Former slaves were slowly gaining social respect and standing. Women were pursuing the simple right to vote. Native Americans and Chinese immigrants were in the fray of assimilation procedures.

In fact, this Exposition featured a Women’s Pavilion (the first was in Philadelphia 1876) that allowed the ladies to highlight female values and abilities in society.  The building itself was designed by a young female architect, Sophia Hayden, who had just graduated from the School of Architecture at MIT.

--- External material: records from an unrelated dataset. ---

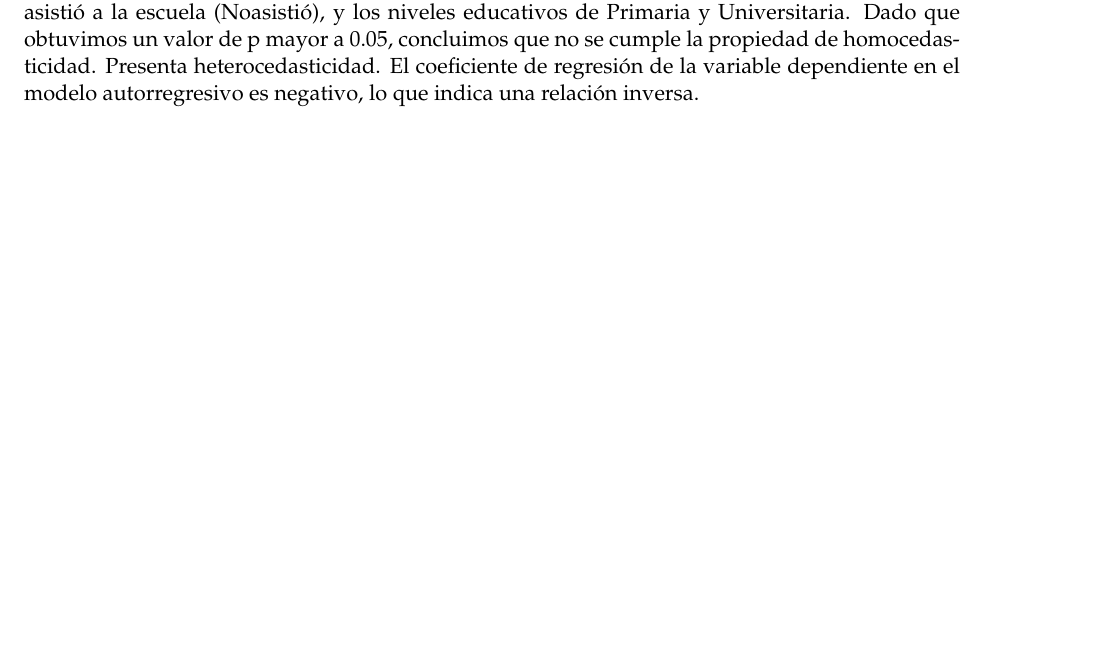
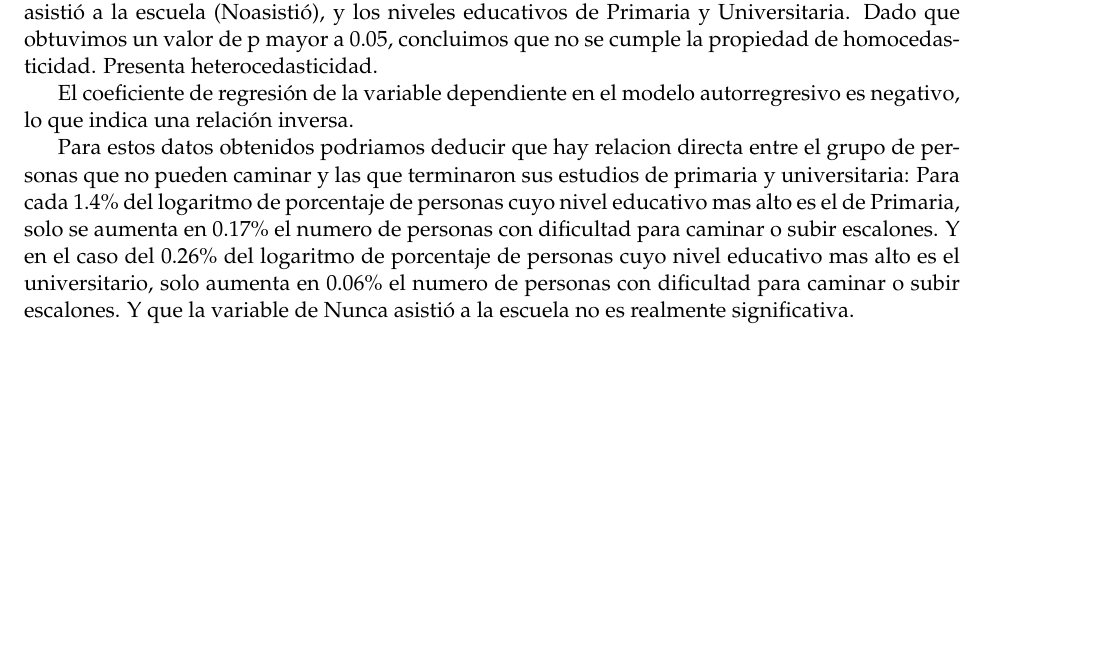
Before and after one commit to maestria-geotel-201902/unidad-0-asignacion-99-mi-proyecto-wlbinet1, an R Markdown document (proyecto.Rmd): part of page 46 of 46, cut so that both start at the same text, the shorter picture padded with empty space. Rendered offline with R 4.5, knitr and Pandoc, then LaTeX, with nearby package versions; some code elsewhere in the file could not run offline.

Commit message:
Version final proyecto analisis espacial

```diff
--- a/proyecto.Rmd
+++ b/proyecto.Rmd
@@ -410,4 +410,9 @@ summary(sar2)
 
 ## Resultados obtenidos
 Las variables significativas encontradas al realizar el modelo de regresión lineal son: El nunca asistió a la escuela (Noasistió), y los niveles educativos de Primaria y Universitaria.  Dado que obtuvimos un valor de p mayor a 0.05, concluimos que no se cumple la propiedad de homocedasticidad. Presenta heterocedasticidad.
+
 El coeficiente de regresión de la variable dependiente en el modelo autorregresivo es negativo, lo que indica una relación inversa.
+
+Para estos datos obtenidos podriamos deducir que hay relacion directa entre el grupo de personas que no pueden caminar y las que terminaron sus estudios de primaria y universitaria:
+Para cada 1.4% del logaritmo de porcentaje de personas cuyo nivel educativo mas alto es el de Primaria, solo se aumenta en 0.17% el numero de personas con dificultad para caminar o subir escalones. Y en el caso del 0.26% del logaritmo de porcentaje de personas cuyo nivel educativo mas alto es el universitario, solo aumenta en 0.06% el numero de personas con dificultad para caminar o subir escalones.
+Y que la variable de Nunca asistió a la escuela no es realmente significativa.
```
Also changed, not shown: img/unnamed-chunk-10-1.pdf, img/unnamed-chunk-10-2.pdf, img/unnamed-chunk-12-1.pdf, img/unnamed-chunk-12-2.pdf, img/unnamed-chunk-12-3.pdf, img/unnamed-chunk-12-4.pdf, img/unnamed-chunk-13-1.pdf, img/unnamed-chunk-14-1.pdf, img/unnamed-chunk-15-1.pdf, img/unnamed-chunk-15-2.pdf, img/unnamed-chunk-15-3.pdf, img/unnamed-chunk-16-1.pdf, img/unnamed-chunk-16-2.pdf, img/unnamed-chunk-17-1.pdf, 13 more files, 1 other file.
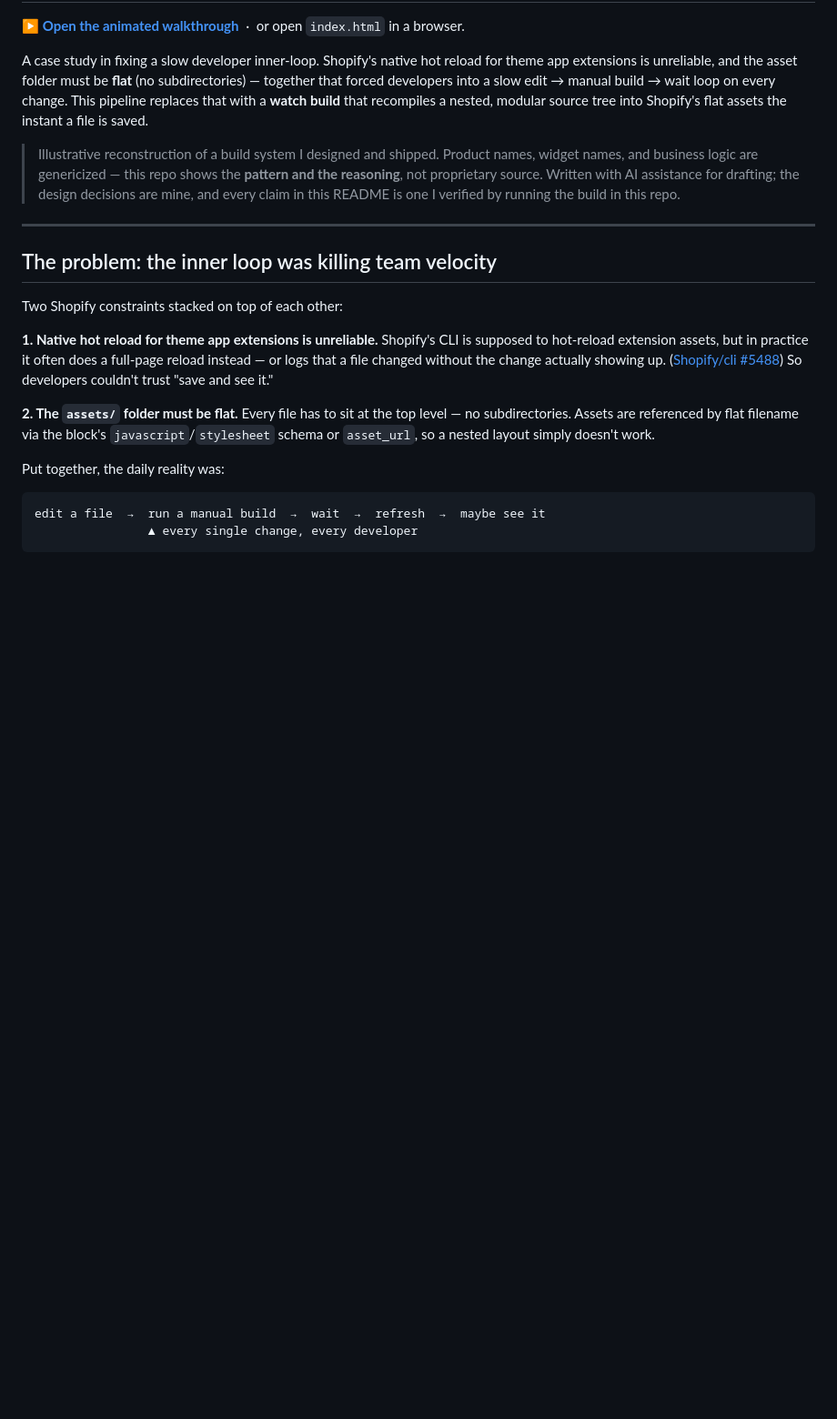
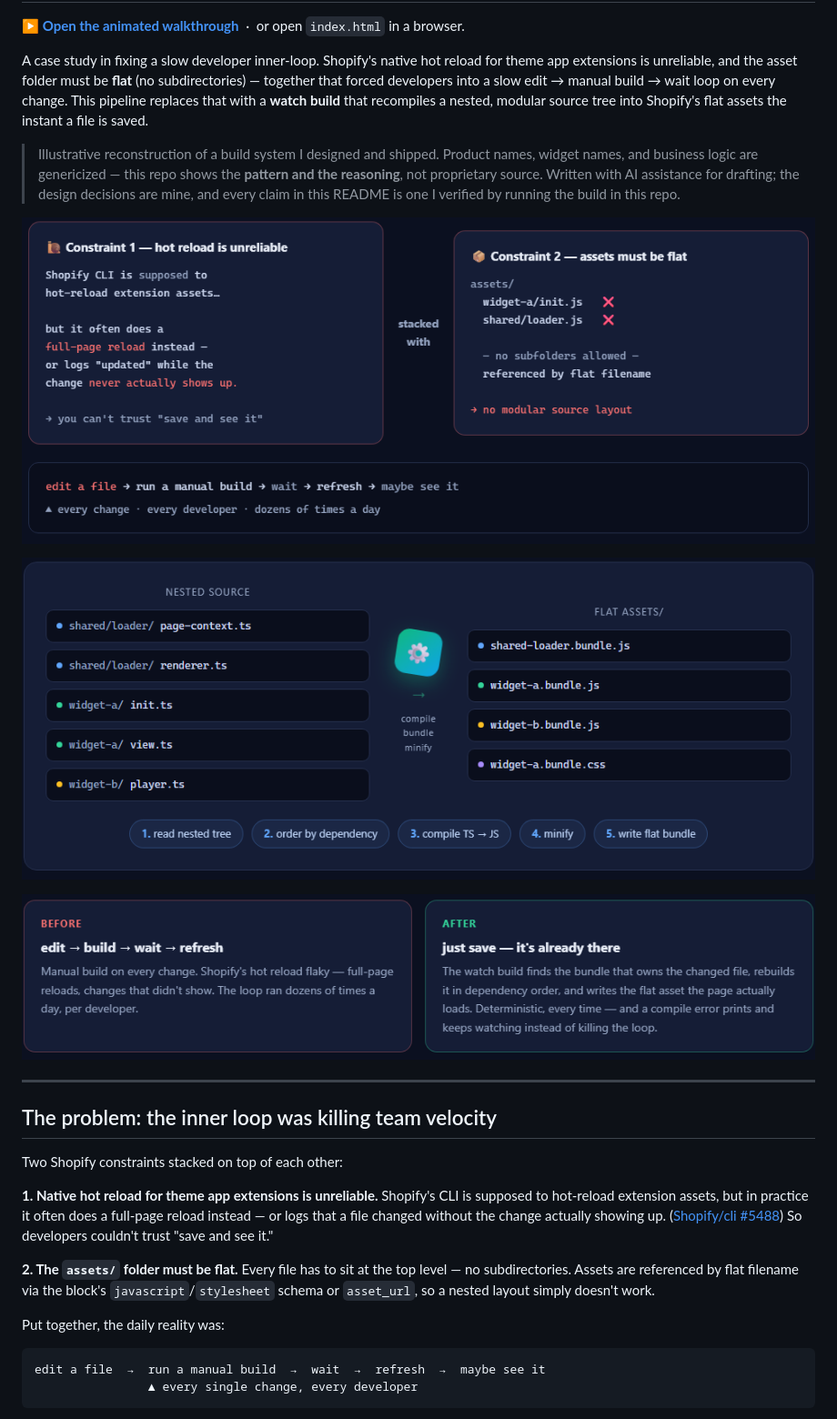
Before and after one commit to me-Shahsavan/shopify-extension-build, a Markdown page: README.md, the part around one of its changes. Shown at 91% size. Drawn GitHub-style; pictures changed too: docs/screenshots/01-the-problem.png (added), docs/screenshots/02-nested-to-flat.png (added), docs/screenshots/03-before-after.png (added); blank space fills up the shorter version.

Commit message:
docs: screenshots up top so the idea is visible before the text
Co-Authored-By: Claude Opus 5.5 <noreply@anthropic.com>

```diff
--- a/README.md
+++ b/README.md
@@ -15,6 +15,12 @@ Shopify's flat assets the instant a file is saved.
 > **pattern and the reasoning**, not proprietary source. Written with AI
 > assistance for drafting; the design decisions are mine, and every claim in this
 > README is one I verified by running the build in this repo.
+
+![Two Shopify constraints and the slow loop they forced](docs/screenshots/01-the-problem.png)
+
+![Nested source compiled to Shopify's flat assets](docs/screenshots/02-nested-to-flat.png)
+
+![Before and after](docs/screenshots/03-before-after.png)
 
 ---
 
```
Also changed, not shown: other parts of README.md (+13 -0 lines), docs/screenshots/04-watch-and-decisions.png (added).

Affectionately, and sarcastically, deemed The White City because of the overwhelming use of lightly colored temporary and ephemeral materials – think of plaster-paris theatrical stage sets. (Not to mention black Americans were excluded from participation in the fair.) But the preparatory efforts to forever impress the world were anything but momentary musings. The country’s best (probably the world’s best) land planners, architects, landscape designers, builders, financiers and political powers gathered together to plan how best to show off to other nations all the extraordinary qualities and benefits of the US Midwest and the city of Chicago in particular. After all, Chicago was proud to have been chosen to host the fair over its rivals St. Louis, Washington DC, and New York City.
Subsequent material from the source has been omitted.